On the allegation that were made in the media let me say very categorically that they are unfounded; it’s a pity that to me they found themselves in the media in the manner they did. But I’m not going get into a debate on that. I have always taken the view on this issue that the call (inaudible) at the centre of the agitation is that the person in Ayanda Ntsaluba in the view of those members of the union should not continue in the position of the Director General of DICO.
It’s not an engagement that you can enter into precisely because that is not your decision. I could not decide on that. I have been given a job to do. I have tried to do it as best as I can and I’m certain I have done it as honestly as I can and the rest of the issues I will leave to the Minister and the Cabinet that is in a better position to make a determination, once all the facts haves been provided to her, but I have no doubt that any allegation around corruption or impropriety, certainly will not stand any significant scrutiny.
The example that was cited referring to issue that date back as early as 2005 about the tender that was given to Didata by the Department, which was issued late in 2005 early 2006, I don’t sit in any tender committee. And moreover, more importantly that tender was not issued by the Tender Board of the Department Foreign Affairs (at the time) but it was issued by SITA. But I don’t have to get into those details because I didn’t have the opportunity to respond to the media. So I will follow the processes that are there, the process that has been started by the Minister by the Deputy Ministers.
All I can say now is that I’m humbled by the decision of the Cabinet to reappoint me to continue to do what I’m doing which they took yesterday and I will continue to work as I have done in the past.
Question: Last week Amb. Nene mentioned the consultations process with the Department of Justice; does that suggest any possible change in law with regards to
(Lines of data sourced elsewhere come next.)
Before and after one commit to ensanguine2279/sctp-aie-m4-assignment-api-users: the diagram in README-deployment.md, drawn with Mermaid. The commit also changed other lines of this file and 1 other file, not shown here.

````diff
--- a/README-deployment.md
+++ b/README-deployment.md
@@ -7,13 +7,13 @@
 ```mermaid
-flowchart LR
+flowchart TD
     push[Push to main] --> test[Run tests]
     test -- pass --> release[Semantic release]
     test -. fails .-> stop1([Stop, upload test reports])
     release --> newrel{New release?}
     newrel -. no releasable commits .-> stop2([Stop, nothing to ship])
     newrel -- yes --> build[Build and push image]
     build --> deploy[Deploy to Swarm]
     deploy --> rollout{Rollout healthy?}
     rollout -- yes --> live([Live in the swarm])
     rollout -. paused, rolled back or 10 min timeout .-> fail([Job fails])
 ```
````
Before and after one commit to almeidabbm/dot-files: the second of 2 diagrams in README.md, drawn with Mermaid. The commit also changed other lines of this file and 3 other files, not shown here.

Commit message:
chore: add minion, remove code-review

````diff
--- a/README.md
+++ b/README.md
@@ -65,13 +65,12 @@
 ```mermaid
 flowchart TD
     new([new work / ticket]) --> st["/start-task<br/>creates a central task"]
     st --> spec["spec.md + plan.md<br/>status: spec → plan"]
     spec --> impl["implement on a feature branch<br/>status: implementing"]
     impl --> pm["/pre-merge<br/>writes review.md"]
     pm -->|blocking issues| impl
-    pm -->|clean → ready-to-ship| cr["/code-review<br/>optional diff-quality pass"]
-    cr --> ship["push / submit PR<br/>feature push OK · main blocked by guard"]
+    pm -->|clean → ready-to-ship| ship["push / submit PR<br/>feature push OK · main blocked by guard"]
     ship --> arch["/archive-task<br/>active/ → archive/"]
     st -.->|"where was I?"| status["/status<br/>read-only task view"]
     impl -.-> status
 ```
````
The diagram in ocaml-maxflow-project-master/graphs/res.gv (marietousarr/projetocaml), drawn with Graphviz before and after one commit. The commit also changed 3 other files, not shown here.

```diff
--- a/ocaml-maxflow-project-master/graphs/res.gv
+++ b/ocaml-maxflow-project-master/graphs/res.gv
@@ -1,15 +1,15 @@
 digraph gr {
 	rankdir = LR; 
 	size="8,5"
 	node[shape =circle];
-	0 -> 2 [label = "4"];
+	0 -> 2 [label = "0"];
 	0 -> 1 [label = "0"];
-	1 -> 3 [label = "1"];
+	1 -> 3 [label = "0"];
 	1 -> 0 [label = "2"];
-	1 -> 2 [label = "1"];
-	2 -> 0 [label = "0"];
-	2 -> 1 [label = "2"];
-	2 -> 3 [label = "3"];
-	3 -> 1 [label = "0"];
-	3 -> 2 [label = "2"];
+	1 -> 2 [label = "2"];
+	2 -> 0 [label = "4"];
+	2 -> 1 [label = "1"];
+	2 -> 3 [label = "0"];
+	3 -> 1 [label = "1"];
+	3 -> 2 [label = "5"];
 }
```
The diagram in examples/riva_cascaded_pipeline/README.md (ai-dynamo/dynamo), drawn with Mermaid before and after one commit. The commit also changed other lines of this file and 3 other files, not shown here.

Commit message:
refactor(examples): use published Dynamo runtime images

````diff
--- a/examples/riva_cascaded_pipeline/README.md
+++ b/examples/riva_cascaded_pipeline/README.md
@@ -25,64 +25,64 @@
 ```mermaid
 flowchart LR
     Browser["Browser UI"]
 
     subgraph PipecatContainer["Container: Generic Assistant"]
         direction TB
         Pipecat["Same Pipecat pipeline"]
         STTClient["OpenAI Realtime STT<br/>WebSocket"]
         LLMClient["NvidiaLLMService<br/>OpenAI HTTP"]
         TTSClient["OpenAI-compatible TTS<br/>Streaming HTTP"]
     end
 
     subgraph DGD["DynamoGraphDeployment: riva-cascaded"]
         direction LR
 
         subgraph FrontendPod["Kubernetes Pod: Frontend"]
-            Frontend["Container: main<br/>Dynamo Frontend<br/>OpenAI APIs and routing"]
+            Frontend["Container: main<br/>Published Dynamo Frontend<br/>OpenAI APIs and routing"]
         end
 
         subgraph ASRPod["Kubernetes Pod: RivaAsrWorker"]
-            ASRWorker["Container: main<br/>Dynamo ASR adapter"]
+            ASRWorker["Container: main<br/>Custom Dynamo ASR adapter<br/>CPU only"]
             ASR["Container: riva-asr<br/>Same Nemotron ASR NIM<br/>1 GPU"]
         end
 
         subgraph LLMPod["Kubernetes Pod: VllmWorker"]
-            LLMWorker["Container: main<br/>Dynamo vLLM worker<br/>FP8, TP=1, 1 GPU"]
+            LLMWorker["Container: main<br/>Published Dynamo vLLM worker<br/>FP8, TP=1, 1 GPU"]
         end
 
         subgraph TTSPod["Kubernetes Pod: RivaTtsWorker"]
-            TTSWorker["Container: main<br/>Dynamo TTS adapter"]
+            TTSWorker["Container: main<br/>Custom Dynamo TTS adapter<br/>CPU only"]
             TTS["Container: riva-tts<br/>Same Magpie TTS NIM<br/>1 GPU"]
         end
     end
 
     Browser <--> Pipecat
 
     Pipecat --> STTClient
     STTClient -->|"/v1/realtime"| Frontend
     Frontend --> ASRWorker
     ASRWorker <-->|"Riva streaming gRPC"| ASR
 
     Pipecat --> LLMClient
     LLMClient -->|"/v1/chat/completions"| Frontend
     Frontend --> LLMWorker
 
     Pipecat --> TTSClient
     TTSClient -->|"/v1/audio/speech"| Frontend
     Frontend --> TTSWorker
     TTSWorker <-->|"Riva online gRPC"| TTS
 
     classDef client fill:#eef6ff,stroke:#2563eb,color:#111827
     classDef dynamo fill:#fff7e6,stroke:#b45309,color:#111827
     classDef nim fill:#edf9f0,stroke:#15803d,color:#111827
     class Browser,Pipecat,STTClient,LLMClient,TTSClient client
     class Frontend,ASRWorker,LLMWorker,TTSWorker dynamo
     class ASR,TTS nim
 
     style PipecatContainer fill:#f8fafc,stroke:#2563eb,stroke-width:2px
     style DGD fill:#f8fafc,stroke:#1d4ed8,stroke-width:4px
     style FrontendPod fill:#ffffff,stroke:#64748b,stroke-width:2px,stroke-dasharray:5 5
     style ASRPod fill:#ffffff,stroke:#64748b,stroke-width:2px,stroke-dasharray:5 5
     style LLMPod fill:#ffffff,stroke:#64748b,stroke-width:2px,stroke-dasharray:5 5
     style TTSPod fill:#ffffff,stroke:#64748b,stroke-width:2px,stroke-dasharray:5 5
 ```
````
Answer: I have said the legal framework that we have right now, that guides us; we are signatories of the
I can not foresee the government working outside the framework of the law that is what I said if at this moment this is what happened that exactly the law would have to take its course. Now I even stressed that I could talk about what would happen now because I know the situation I am not privy to any decision or discussion about changing any law in
So that is why I was saying its that sort of issue and it creates major difficulties because at the same time we are members of the AU, we participate in the proceedings of the AU and this is not the first time and will not be the last time that a country like SA would have to grapple with this. And I think instead of jumping into conclusions which unfortunately some of the elements of the debate seemed to anticipate that SA would take the view of acting against its own laws and therefore in preference of the decision of the AU. In don’t think there was a decision like that.
We have been in consultation, as you would expect with the Department of Justice as Government, all of us to try to look at the situation we are dealing with. And its note the only one. The issue would have presented itself before the election but we found the way that enabled us to respect our laws because we knew exactly what obligations would have in terms of our own laws and in terms of the fact that we are signatories of the Rome statute . That is why I say for now it is a theoretical thing because I don’t believe that President Al Bashir would go out of his way to want to test what choice SA will make. I think let’s leave peacefully precisely because we don’t believe we will do that now.
I Thank You
No related documents